DATASET EXTRACT:

--- --- ---

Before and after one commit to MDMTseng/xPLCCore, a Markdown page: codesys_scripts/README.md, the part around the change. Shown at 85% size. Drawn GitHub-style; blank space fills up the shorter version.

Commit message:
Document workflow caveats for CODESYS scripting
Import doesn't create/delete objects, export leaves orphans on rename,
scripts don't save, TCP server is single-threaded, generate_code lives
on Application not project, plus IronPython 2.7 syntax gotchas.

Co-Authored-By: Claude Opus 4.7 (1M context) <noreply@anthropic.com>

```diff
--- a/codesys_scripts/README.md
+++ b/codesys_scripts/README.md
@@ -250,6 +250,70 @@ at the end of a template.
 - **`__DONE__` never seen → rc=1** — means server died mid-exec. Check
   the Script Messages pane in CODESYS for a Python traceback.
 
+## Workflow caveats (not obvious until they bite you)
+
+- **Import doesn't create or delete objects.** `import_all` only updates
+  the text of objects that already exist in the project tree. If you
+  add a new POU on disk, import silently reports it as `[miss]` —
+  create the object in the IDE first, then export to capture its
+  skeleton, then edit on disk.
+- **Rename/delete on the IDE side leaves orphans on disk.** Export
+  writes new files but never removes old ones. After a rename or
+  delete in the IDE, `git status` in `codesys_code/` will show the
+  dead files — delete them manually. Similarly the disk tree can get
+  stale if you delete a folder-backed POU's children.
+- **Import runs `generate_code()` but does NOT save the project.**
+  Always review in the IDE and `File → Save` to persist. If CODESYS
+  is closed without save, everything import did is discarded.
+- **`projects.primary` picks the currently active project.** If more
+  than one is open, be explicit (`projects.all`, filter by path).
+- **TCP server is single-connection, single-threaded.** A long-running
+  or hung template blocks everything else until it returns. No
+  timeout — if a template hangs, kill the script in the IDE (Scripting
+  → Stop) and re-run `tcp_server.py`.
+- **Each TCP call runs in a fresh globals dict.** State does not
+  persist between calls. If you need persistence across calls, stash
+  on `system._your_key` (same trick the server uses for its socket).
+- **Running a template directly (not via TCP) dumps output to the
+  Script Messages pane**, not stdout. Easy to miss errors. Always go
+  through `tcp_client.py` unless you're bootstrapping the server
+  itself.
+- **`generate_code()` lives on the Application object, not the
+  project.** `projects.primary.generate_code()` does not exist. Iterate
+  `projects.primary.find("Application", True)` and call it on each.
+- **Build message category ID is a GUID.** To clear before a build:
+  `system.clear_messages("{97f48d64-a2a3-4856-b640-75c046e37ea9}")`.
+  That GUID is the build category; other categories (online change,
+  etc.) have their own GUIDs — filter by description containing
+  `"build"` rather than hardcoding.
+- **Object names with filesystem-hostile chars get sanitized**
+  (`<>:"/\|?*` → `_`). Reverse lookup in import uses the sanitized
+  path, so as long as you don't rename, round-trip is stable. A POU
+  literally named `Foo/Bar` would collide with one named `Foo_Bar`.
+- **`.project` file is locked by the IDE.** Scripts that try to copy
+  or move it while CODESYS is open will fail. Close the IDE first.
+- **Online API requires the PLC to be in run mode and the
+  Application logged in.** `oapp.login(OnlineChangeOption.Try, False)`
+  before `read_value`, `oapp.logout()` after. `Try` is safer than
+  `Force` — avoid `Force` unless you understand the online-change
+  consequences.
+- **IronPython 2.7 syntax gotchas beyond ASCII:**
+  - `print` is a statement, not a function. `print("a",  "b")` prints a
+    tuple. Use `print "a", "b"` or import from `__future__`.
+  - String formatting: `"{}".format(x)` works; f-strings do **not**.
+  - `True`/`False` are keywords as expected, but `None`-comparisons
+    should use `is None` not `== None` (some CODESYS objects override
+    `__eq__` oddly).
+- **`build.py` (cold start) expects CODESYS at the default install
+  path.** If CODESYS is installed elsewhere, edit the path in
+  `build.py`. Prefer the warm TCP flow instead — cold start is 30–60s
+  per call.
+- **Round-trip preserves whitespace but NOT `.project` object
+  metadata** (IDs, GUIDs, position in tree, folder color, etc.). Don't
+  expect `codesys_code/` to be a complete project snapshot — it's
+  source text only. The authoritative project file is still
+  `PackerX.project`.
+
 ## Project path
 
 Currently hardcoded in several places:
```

--- --- ---

DESCRIPTION OF THE TASK: If a line of the records includes the string "delete", copy it out.

SOLVED EXERCISE:
Import doesn't create/delete objects, export leaves orphans on rename,
+- **Import doesn't create or delete objects.** `import_all` only updates
+- **Rename/delete on the IDE side leaves orphans on disk.** Export
+  delete in the IDE, `git status` in `codesys_code/` will show the
+  dead files — delete them manually. Similarly the disk tree can get
+  stale if you delete a folder-backed POU's children.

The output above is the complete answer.